• _How to complete this task_: Drop all images. Then write out each line below exactly as given.

• _Supplied information_:
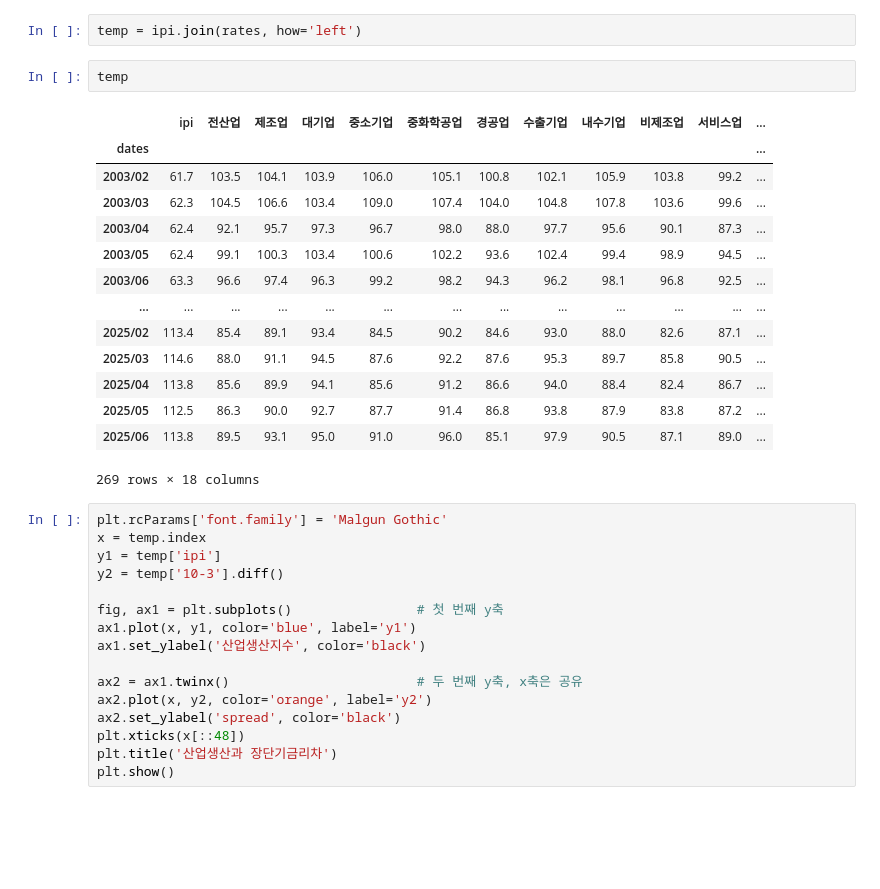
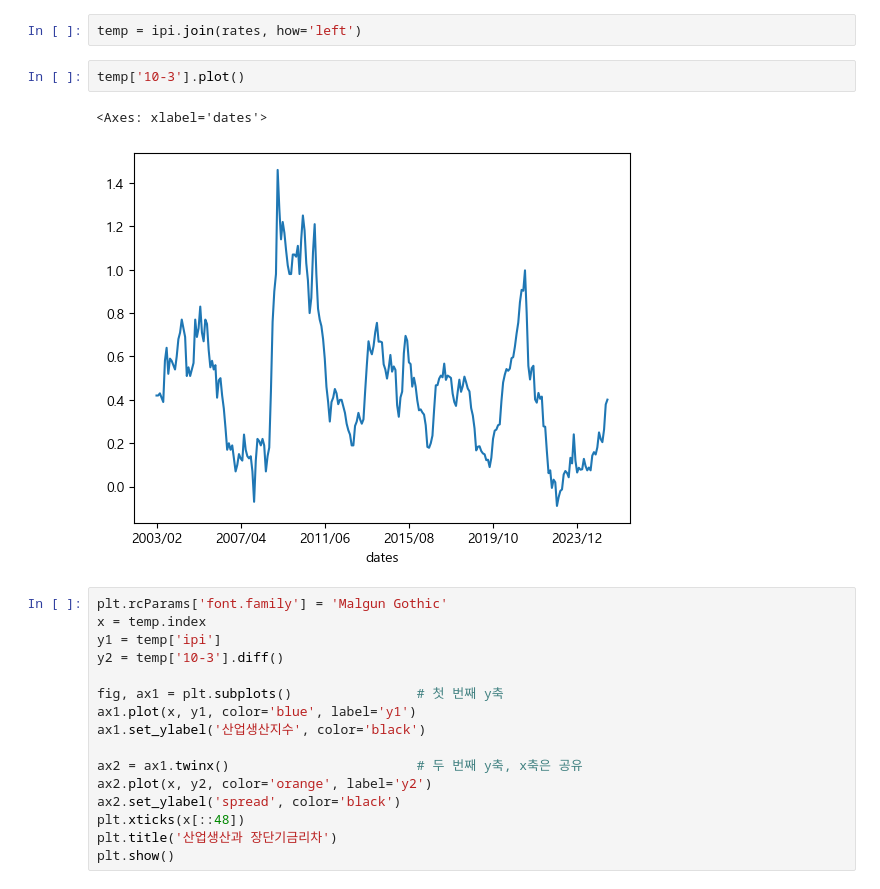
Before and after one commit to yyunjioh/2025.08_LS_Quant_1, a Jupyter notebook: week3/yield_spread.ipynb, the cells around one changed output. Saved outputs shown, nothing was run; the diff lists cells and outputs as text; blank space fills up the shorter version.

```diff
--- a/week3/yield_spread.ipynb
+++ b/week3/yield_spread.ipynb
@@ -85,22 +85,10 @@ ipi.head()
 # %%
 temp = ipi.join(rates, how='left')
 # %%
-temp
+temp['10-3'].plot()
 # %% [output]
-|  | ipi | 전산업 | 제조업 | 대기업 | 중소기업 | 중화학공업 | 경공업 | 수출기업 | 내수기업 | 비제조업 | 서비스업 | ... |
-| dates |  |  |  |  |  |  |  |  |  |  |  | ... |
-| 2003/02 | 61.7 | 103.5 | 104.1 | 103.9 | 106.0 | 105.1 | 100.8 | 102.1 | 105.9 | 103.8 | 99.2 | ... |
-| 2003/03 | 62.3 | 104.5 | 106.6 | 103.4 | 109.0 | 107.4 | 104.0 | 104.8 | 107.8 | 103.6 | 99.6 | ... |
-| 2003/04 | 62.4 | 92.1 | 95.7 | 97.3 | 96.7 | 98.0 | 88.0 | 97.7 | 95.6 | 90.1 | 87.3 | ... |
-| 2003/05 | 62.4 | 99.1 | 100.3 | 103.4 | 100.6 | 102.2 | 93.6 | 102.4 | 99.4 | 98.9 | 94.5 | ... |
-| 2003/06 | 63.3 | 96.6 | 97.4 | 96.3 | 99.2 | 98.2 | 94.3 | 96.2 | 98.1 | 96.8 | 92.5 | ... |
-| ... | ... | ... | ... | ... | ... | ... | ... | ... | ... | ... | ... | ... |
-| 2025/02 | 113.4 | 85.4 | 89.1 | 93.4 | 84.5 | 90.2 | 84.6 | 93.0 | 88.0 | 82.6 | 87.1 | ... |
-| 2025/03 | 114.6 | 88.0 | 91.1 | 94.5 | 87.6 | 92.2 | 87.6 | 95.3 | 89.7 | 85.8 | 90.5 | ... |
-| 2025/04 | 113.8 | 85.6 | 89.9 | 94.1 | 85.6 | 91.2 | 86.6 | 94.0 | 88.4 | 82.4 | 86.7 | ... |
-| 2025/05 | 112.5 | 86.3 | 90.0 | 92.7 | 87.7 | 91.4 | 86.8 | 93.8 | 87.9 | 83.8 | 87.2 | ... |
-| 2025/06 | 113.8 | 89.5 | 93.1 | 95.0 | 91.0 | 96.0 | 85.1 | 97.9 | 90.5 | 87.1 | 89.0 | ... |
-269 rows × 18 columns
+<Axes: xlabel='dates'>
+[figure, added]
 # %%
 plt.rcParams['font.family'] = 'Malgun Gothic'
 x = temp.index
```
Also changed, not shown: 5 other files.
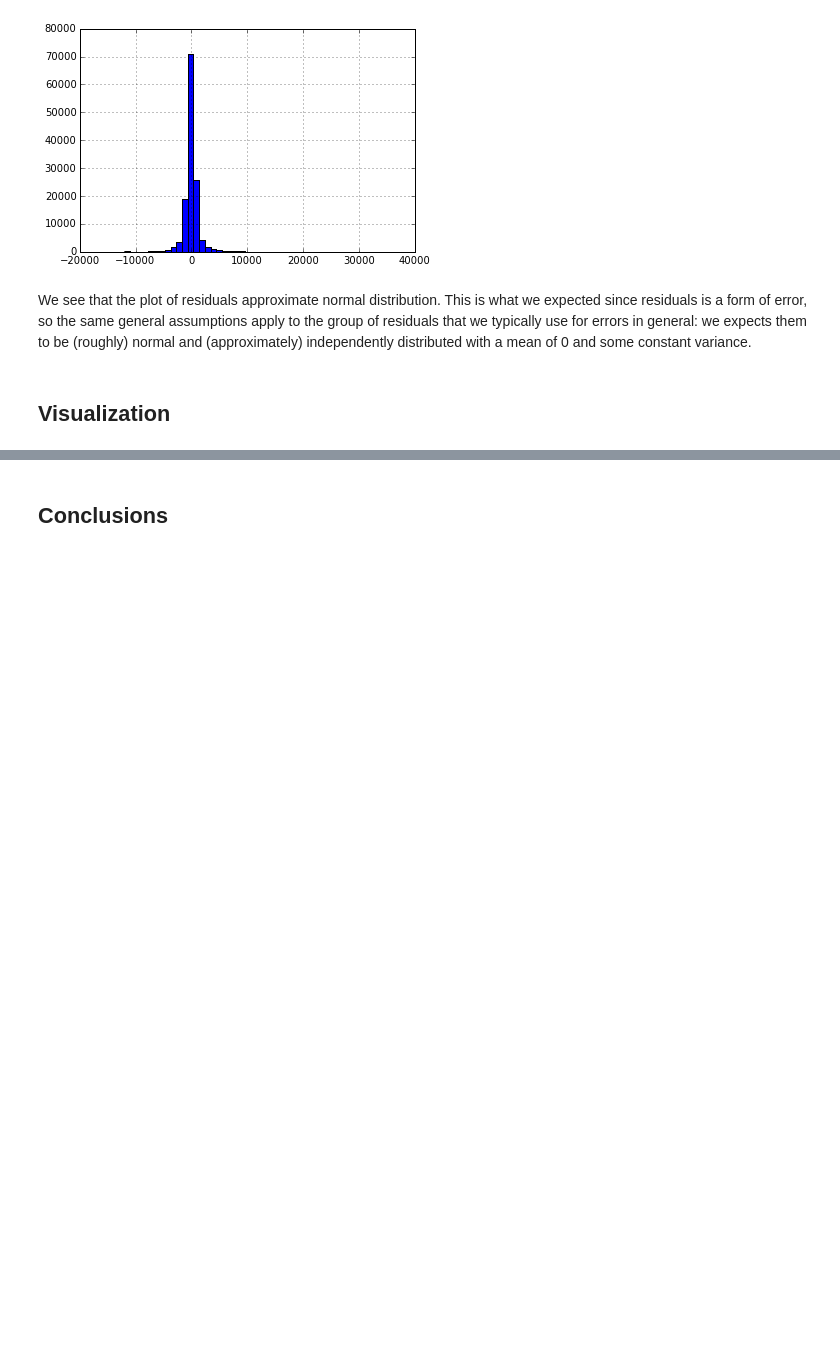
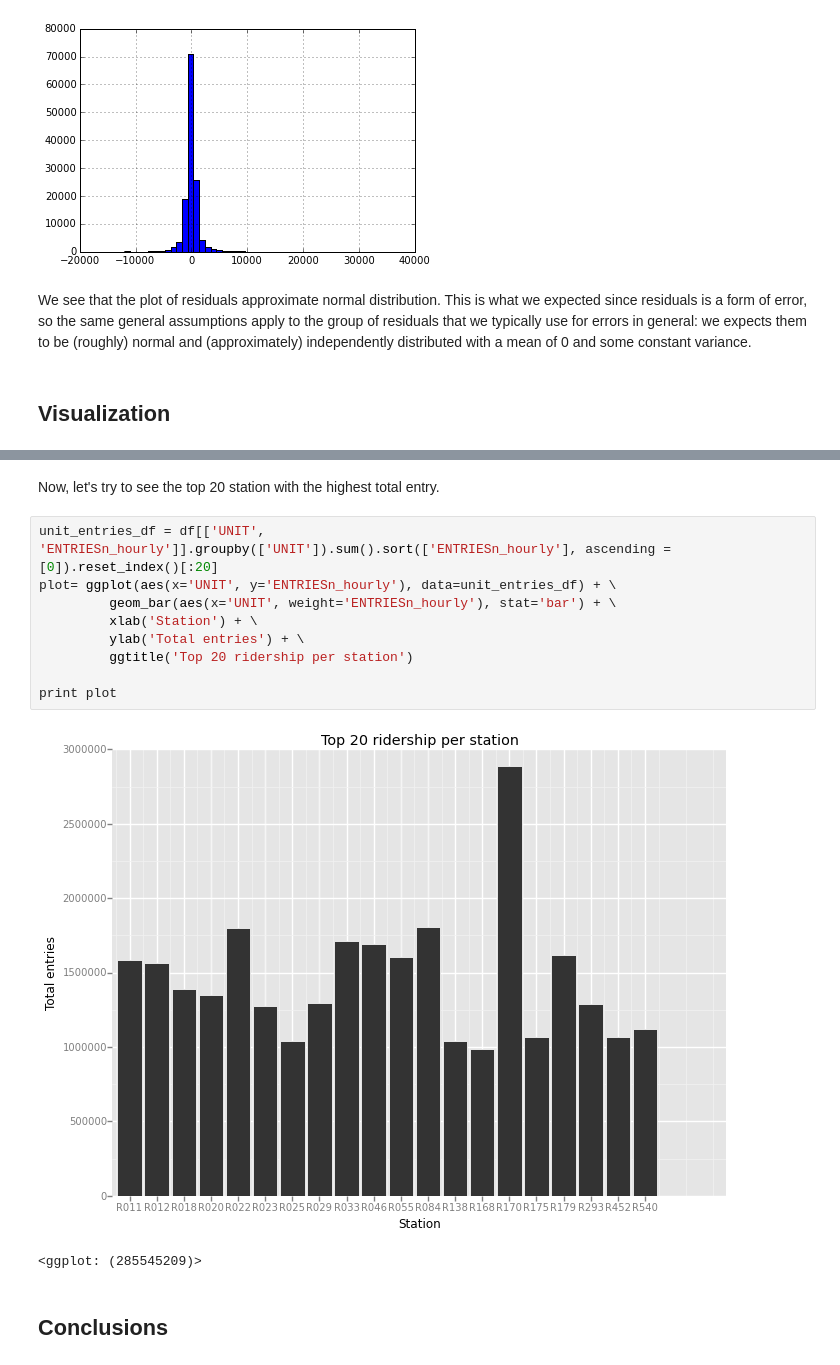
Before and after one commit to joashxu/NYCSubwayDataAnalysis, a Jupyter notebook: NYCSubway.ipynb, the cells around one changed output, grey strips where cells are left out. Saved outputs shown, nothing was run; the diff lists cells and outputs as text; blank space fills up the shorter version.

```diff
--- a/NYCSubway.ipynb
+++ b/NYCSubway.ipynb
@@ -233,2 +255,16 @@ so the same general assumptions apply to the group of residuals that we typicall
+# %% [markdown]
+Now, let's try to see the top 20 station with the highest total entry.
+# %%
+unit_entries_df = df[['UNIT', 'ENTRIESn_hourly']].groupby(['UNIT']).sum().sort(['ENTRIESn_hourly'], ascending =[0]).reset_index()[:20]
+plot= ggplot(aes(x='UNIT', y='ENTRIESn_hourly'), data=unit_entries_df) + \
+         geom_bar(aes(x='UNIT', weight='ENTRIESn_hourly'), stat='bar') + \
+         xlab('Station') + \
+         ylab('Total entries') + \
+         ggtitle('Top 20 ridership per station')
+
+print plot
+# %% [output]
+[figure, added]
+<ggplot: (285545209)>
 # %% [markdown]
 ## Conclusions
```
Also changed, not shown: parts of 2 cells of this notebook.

• _Written solution_:
Before and after one commit to yyunjioh/2025.08_LS_Quant_1, a Jupyter notebook: week3/yield_spread.ipynb, the cells around one changed output. Saved outputs shown, nothing was run; the diff lists cells and outputs as text; blank space fills up the shorter version.

```diff
--- a/week3/yield_spread.ipynb
+++ b/week3/yield_spread.ipynb
@@ -85,22 +85,10 @@ ipi.head()
 # %%
 temp = ipi.join(rates, how='left')
 # %%
-temp
+temp['10-3'].plot()
 # %% [output]
-|  | ipi | 전산업 | 제조업 | 대기업 | 중소기업 | 중화학공업 | 경공업 | 수출기업 | 내수기업 | 비제조업 | 서비스업 | ... |
-| dates |  |  |  |  |  |  |  |  |  |  |  | ... |
-| 2003/02 | 61.7 | 103.5 | 104.1 | 103.9 | 106.0 | 105.1 | 100.8 | 102.1 | 105.9 | 103.8 | 99.2 | ... |
-| 2003/03 | 62.3 | 104.5 | 106.6 | 103.4 | 109.0 | 107.4 | 104.0 | 104.8 | 107.8 | 103.6 | 99.6 | ... |
-| 2003/04 | 62.4 | 92.1 | 95.7 | 97.3 | 96.7 | 98.0 | 88.0 | 97.7 | 95.6 | 90.1 | 87.3 | ... |
-| 2003/05 | 62.4 | 99.1 | 100.3 | 103.4 | 100.6 | 102.2 | 93.6 | 102.4 | 99.4 | 98.9 | 94.5 | ... |
-| 2003/06 | 63.3 | 96.6 | 97.4 | 96.3 | 99.2 | 98.2 | 94.3 | 96.2 | 98.1 | 96.8 | 92.5 | ... |
-| ... | ... | ... | ... | ... | ... | ... | ... | ... | ... | ... | ... | ... |
-| 2025/02 | 113.4 | 85.4 | 89.1 | 93.4 | 84.5 | 90.2 | 84.6 | 93.0 | 88.0 | 82.6 | 87.1 | ... |
-| 2025/03 | 114.6 | 88.0 | 91.1 | 94.5 | 87.6 | 92.2 | 87.6 | 95.3 | 89.7 | 85.8 | 90.5 | ... |
-| 2025/04 | 113.8 | 85.6 | 89.9 | 94.1 | 85.6 | 91.2 | 86.6 | 94.0 | 88.4 | 82.4 | 86.7 | ... |
-| 2025/05 | 112.5 | 86.3 | 90.0 | 92.7 | 87.7 | 91.4 | 86.8 | 93.8 | 87.9 | 83.8 | 87.2 | ... |
-| 2025/06 | 113.8 | 89.5 | 93.1 | 95.0 | 91.0 | 96.0 | 85.1 | 97.9 | 90.5 | 87.1 | 89.0 | ... |
-269 rows × 18 columns
+<Axes: xlabel='dates'>
+[figure, added]
 # %%
 plt.rcParams['font.family'] = 'Malgun Gothic'
 x = temp.index
```
Also changed, not shown: 5 other files.
Before and after one commit to joashxu/NYCSubwayDataAnalysis, a Jupyter notebook: NYCSubway.ipynb, the cells around one changed output, grey strips where cells are left out. Saved outputs shown, nothing was run; the diff lists cells and outputs as text; blank space fills up the shorter version.

```diff
--- a/NYCSubway.ipynb
+++ b/NYCSubway.ipynb
@@ -233,2 +255,16 @@ so the same general assumptions apply to the group of residuals that we typicall
+# %% [markdown]
+Now, let's try to see the top 20 station with the highest total entry.
+# %%
+unit_entries_df = df[['UNIT', 'ENTRIESn_hourly']].groupby(['UNIT']).sum().sort(['ENTRIESn_hourly'], ascending =[0]).reset_index()[:20]
+plot= ggplot(aes(x='UNIT', y='ENTRIESn_hourly'), data=unit_entries_df) + \
+         geom_bar(aes(x='UNIT', weight='ENTRIESn_hourly'), stat='bar') + \
+         xlab('Station') + \
+         ylab('Total entries') + \
+         ggtitle('Top 20 ridership per station')
+
+print plot
+# %% [output]
+[figure, added]
+<ggplot: (285545209)>
 # %% [markdown]
 ## Conclusions
```
Also changed, not shown: parts of 2 cells of this notebook.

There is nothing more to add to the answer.